Posts filed under ‘Sarah Flannery’
A beautiful learning puzzle from In Code: A Mathematical Journey
Suppose there are twenty people in a room.
If Alice and Bob are any two of them, and Alice knows Bob, then you may assume that Bob knows Alice. Furthermore, if Alice does not know Bob then, likewise, Bob does not know Alice.
Now, any individual among these twenty may know nobody else, or some but not all of the others, or know everybody in the room.
However, what might strike you as amazing on first thought is the fact that all twenty cannot each know a different number of people in the room. Put another way, there are at least two in the room who know exactly the same number of people.
Can you reason out why this must be?
One morning, exactly at sunrise, a Buddhist monk began to climb a tall mountain. The narrow path, no more than a foot or two wide, spiraled around the mountain to a glittering temple at the summit. The monk ascended the path at varying rates of speed, stopping many times along the way to rest and eat the dried fruit he carried with him. He reached the temple shortly before sunset. After several days of fasting and meditation he began his journey back along the same path, starting at sunrise and again walking at variable speeds with many pauses along the way. His average speed descending was, of course, greater than his average climbing speed. Prove that there is a spot along the path that the monk will occupy on both trips at precisely the same time of day.
Two trains are on the same track 100 km apart and each travelling at a speed of 50 km per hour are heading towards each other. A fly, initially on the front of one train, flies at 75 km per hour towards the oncoming train. On reaching it, the fly turns around instantaneously and flies back towards the other train. When it reaches the front of this train, it turns around again instantaneously and flies back towards the first train. How many kilometres will it have travelled before the two trains collide?
Study this paragraph and all things in it. What is vitally wrong with it? Actually nothing in it is wrong but you must admit it is most unusual. Don’t just zip through it quickly but study it scrupulously. With luck you will spot what is particular about it and all words in it. Can you say what it is? Tax your brains and try again. Don’t miss a word or symbol. It isn’t all that difficult.
An insurance salesman knocks on the door of a home in a housing development.
When a lady answers he asks, “How many children do you have?”
She replies, “Three.”
When he asks, “What are their ages?” she decides that he is too cheesy and refused to tell him.
After he apologizes for his apparent rudeness he asks for a hint about the children’s ages.

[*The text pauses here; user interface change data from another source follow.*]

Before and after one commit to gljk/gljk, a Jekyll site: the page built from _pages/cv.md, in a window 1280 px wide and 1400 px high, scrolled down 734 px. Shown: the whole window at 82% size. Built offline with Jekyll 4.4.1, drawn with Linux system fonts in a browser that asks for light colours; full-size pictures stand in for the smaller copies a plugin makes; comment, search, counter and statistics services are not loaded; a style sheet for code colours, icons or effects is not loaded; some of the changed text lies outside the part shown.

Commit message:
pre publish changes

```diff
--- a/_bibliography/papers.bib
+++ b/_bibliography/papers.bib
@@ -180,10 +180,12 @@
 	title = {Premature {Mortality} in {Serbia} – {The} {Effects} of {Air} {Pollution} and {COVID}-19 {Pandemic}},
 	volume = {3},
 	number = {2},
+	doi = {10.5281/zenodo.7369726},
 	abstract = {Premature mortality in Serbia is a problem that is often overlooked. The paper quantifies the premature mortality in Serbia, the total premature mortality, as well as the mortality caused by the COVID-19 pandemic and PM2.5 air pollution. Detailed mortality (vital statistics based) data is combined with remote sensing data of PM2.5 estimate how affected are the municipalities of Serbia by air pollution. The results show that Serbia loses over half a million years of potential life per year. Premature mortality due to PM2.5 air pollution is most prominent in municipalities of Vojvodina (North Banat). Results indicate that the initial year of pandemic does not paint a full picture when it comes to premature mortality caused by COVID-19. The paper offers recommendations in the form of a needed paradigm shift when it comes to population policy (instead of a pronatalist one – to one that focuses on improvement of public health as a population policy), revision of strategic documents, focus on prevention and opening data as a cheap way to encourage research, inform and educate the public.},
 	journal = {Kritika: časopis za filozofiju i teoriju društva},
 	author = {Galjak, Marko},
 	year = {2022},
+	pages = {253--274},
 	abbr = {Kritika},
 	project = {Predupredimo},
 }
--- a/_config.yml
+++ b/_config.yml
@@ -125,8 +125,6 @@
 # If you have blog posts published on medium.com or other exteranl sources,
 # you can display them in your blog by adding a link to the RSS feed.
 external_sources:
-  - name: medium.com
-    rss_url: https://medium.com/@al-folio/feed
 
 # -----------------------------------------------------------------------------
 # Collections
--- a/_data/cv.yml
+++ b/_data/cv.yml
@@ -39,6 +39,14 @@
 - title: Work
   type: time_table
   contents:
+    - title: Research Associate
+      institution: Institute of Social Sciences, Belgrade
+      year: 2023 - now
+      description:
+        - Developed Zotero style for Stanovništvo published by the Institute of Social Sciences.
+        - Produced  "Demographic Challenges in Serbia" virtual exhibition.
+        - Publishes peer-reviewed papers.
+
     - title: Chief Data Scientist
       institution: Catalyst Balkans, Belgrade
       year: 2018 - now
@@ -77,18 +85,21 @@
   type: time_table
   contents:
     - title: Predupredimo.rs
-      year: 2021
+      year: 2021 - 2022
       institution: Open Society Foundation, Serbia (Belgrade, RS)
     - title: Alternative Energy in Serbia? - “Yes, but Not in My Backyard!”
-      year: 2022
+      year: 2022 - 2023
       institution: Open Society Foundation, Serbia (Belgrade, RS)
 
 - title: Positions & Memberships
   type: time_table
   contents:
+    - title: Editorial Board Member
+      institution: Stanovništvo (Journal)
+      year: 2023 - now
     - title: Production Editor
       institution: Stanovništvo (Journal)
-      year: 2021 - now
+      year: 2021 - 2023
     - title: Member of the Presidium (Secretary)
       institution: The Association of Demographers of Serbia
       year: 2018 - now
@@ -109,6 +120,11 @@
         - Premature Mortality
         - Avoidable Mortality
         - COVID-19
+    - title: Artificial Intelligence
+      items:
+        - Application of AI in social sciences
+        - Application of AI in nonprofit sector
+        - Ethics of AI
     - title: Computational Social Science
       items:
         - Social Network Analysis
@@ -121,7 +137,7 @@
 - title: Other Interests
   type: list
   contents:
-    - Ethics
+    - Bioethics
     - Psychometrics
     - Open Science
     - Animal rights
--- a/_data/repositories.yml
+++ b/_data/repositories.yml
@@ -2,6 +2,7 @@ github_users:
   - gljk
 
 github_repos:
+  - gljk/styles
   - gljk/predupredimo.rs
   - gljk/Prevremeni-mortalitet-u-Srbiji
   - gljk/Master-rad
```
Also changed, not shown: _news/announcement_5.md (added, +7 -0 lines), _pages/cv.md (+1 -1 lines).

She says, “If you multiply their tree ages you get 36″ (Their ages are exact numbers.)
He thinks for a while and then asks for another hint.
When she says, “The sum of their ages is the number on the next door,” he immediately jumps over the fence to determine this number.
This done, he returns to the lady and asks for one last hint.
“All right,” she says, “the eldest plays the piano!”
He then knows their ages. Do you?
A, B and C run a 100-meter dash, each running at a uniform speed throughout.
A beats B by 10 meters.
B beats C by 10 meters.
By how much does A beat C?
A rabbit falls into a dry well, thirty metres deep. When it attempts to climb out, it finds that it can climb three metres every day, but as it rests it slips back two metres.
How many days does it take for the rabbit to get out of the well?
You have a five-liter jar, a three-liter jar and an unlimited supply of water.
How do you measure out four liters exactly?